Our progress across the charts, both paper and electronic, continues.
It really is the only evidence that we've moved at all. Some years ago
there was a film called The Truman Show, in which a rather dumb Jim
Carrey character comes to realise that his whole life is a reality-TV
show produced in a vast set and all the people in his life were
actually actors. He tries to escape by sailing away, only to
bump into the wall of the set. Since then they've obviously improved
the set for us by making the water move past the boat so we don't get to
the edge, but apart from that we could be in the same movie. We get
so-amazing-it-has-to-be-fake sunsets and moonrises.

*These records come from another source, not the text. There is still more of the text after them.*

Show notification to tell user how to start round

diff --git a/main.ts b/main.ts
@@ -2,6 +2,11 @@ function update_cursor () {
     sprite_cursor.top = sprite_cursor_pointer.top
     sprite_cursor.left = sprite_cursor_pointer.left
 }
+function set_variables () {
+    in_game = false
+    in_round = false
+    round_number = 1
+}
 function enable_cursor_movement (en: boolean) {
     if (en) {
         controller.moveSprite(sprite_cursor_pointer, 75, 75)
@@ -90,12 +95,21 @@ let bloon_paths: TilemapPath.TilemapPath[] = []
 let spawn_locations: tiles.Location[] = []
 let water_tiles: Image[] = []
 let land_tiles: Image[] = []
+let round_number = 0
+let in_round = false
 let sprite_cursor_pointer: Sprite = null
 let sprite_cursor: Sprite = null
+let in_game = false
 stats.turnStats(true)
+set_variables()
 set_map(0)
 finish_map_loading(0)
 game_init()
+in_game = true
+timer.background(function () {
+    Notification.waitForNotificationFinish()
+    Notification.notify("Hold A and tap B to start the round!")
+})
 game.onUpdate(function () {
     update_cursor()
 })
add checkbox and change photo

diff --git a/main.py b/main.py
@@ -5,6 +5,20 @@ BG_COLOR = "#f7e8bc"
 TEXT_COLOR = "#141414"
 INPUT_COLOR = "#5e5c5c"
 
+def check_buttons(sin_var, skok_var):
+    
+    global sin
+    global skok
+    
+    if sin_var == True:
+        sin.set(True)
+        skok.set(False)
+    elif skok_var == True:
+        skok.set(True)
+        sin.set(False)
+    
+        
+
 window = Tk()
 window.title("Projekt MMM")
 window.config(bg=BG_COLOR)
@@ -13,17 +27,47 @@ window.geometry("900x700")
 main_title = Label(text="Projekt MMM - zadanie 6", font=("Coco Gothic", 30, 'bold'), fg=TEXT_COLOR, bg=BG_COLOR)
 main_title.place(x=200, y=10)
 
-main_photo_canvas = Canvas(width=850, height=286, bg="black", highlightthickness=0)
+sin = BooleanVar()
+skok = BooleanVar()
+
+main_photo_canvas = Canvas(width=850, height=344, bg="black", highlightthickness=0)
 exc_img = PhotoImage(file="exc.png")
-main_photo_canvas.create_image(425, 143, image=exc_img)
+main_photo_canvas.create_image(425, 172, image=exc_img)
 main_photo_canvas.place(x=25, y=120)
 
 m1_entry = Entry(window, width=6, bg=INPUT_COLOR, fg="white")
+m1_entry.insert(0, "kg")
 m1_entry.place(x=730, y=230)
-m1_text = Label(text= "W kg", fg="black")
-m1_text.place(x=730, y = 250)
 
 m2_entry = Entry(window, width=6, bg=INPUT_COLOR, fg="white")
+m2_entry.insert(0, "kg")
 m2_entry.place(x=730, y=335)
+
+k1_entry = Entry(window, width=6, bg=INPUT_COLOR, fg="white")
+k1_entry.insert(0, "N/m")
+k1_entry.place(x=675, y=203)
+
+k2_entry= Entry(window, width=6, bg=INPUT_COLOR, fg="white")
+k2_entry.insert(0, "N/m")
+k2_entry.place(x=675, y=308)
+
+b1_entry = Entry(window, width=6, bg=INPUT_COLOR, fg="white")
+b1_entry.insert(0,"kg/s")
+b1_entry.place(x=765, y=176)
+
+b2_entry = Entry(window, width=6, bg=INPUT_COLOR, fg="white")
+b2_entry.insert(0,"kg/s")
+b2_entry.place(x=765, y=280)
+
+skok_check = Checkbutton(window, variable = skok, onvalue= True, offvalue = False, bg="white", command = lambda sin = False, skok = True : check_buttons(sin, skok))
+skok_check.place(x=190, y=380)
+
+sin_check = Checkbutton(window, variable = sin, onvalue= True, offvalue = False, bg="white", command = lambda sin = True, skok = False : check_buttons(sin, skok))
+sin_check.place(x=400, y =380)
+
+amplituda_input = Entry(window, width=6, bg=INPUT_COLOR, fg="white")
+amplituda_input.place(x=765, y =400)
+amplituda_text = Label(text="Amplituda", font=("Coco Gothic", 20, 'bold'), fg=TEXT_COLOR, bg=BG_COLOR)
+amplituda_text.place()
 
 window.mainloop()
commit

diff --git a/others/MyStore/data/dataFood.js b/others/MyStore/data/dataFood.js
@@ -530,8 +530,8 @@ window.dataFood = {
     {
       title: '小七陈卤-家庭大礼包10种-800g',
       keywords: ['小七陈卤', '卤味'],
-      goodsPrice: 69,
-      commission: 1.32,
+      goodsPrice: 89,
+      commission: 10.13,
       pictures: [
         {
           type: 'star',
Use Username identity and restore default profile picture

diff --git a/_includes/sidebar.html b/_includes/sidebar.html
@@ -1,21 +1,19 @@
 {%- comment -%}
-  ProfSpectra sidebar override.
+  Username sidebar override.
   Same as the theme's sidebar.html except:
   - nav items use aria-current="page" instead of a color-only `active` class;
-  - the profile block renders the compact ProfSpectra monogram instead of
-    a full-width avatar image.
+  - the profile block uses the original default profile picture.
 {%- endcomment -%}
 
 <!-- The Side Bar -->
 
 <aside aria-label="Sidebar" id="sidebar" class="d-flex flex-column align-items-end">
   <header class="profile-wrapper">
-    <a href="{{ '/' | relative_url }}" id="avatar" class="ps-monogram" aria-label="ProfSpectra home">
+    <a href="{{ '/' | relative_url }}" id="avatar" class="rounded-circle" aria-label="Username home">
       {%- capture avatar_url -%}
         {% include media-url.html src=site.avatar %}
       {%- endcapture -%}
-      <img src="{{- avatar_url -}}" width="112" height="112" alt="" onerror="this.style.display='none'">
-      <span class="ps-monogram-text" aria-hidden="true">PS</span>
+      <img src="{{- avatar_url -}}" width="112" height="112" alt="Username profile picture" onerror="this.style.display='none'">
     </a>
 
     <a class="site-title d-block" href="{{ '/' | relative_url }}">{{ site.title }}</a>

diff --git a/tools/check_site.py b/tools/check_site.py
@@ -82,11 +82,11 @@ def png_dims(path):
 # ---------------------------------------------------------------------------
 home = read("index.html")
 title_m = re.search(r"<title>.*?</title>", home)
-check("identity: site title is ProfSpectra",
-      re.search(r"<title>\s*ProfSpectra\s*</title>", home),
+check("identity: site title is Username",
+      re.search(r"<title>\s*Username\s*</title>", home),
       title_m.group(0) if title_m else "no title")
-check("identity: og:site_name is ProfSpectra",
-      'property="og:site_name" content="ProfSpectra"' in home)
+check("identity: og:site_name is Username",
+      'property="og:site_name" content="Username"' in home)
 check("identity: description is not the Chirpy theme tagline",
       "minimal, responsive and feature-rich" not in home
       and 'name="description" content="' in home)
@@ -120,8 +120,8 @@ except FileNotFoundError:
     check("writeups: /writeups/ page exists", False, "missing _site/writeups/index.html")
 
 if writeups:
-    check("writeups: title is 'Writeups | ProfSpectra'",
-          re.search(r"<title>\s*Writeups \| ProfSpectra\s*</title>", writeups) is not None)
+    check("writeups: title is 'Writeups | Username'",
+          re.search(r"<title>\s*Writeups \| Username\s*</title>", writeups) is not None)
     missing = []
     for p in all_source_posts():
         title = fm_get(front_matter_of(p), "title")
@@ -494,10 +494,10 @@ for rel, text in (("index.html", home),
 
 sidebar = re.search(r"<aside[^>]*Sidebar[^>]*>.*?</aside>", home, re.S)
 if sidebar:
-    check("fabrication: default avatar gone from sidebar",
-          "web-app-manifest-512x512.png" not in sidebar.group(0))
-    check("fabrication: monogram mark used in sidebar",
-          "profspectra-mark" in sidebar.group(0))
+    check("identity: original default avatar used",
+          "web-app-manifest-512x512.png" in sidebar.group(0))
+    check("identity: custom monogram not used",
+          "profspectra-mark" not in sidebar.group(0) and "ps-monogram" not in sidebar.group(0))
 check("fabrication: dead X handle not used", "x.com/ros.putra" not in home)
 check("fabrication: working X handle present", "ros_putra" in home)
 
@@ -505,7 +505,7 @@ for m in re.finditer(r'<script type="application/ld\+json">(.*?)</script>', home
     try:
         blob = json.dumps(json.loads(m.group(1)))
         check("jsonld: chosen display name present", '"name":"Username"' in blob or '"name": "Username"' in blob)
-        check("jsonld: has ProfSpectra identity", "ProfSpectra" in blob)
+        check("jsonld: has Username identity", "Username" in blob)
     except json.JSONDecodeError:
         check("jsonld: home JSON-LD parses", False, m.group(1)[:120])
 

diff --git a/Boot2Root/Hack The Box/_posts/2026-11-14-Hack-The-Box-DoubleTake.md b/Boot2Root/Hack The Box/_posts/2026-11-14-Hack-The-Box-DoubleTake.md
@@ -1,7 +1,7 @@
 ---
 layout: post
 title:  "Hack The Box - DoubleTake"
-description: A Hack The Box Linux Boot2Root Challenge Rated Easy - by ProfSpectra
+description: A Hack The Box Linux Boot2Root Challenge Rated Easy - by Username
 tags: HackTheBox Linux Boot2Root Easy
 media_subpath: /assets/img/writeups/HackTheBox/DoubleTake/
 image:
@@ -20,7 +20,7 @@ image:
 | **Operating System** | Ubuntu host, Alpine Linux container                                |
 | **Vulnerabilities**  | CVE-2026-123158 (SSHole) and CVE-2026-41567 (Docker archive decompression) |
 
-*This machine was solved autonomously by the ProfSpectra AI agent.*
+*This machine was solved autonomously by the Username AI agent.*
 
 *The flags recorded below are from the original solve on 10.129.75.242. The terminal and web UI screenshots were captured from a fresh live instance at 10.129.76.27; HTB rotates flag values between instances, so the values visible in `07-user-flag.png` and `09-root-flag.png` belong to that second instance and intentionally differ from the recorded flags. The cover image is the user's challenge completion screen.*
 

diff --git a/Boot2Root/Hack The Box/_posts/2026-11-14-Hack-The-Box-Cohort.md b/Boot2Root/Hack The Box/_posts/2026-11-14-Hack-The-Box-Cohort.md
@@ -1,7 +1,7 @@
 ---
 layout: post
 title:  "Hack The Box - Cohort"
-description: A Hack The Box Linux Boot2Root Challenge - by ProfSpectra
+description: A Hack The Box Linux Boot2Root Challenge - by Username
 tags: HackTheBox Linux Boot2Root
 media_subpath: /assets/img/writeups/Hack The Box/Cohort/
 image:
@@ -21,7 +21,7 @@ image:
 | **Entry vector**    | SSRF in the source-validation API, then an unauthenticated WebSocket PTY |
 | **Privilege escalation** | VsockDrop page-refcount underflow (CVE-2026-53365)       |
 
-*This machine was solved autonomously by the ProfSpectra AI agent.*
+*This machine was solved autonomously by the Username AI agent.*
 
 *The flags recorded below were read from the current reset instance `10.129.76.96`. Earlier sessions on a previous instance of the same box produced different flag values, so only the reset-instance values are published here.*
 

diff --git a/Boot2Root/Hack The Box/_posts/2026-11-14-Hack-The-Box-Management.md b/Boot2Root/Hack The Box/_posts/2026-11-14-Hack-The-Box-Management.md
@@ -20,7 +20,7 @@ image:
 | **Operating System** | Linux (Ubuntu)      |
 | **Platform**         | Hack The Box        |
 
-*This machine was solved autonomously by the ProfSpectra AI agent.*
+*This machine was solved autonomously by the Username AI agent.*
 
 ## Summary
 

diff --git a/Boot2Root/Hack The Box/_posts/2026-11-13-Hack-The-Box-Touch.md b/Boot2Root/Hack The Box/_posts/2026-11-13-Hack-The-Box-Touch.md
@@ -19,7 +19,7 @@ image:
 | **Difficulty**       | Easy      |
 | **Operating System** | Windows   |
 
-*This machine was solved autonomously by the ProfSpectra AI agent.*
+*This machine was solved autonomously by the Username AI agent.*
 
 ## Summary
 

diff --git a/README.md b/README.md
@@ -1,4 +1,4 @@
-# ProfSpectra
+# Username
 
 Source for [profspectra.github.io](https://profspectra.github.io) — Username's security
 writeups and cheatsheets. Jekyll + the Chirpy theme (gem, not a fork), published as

We get strange
creatures, squids & flying fish, landing on the deck. We're cut off
from the 'real world' almost completely - the only news we've had for
16 days has been that there was an exciting, tied, rugby match. Is
Brexit going to happen? Is May still PM? Who does the radio 2
breakfast show? No idea to all these; we're just in our bubble, about
5 miles to the horizon, not seen another boat for a week.
However, if we are in 'The Truman Show', the plot is a bit thin. To say
we've got into a routine doesn't really do justice to the word. One
day is almost indistinguishable from the next. The wind is the same,
the sails are in the same place. The sea is ever-changing - but only to
those who claim, like us, that a passage like this is never boring.
Happily for us, there has been no drama to raise the ratings. We're
all getting on well, no raised voice and no sulks (unless, of course,
I'm too obtuse to notice!). Our sailing set-up is pretty settled - for
the last 4 days a complete list of sail actions is:
19/3 am Put up Stingray (still with main)
19/3 pm Took down main
20/3 pm tightened starboard sheet by 2 turns
21/3 pm tightened pole up-haul by 6"
22/3 now midday - no action so far.
335miles to the Marquesas - where we find out if the islands exist or
it's all a big con!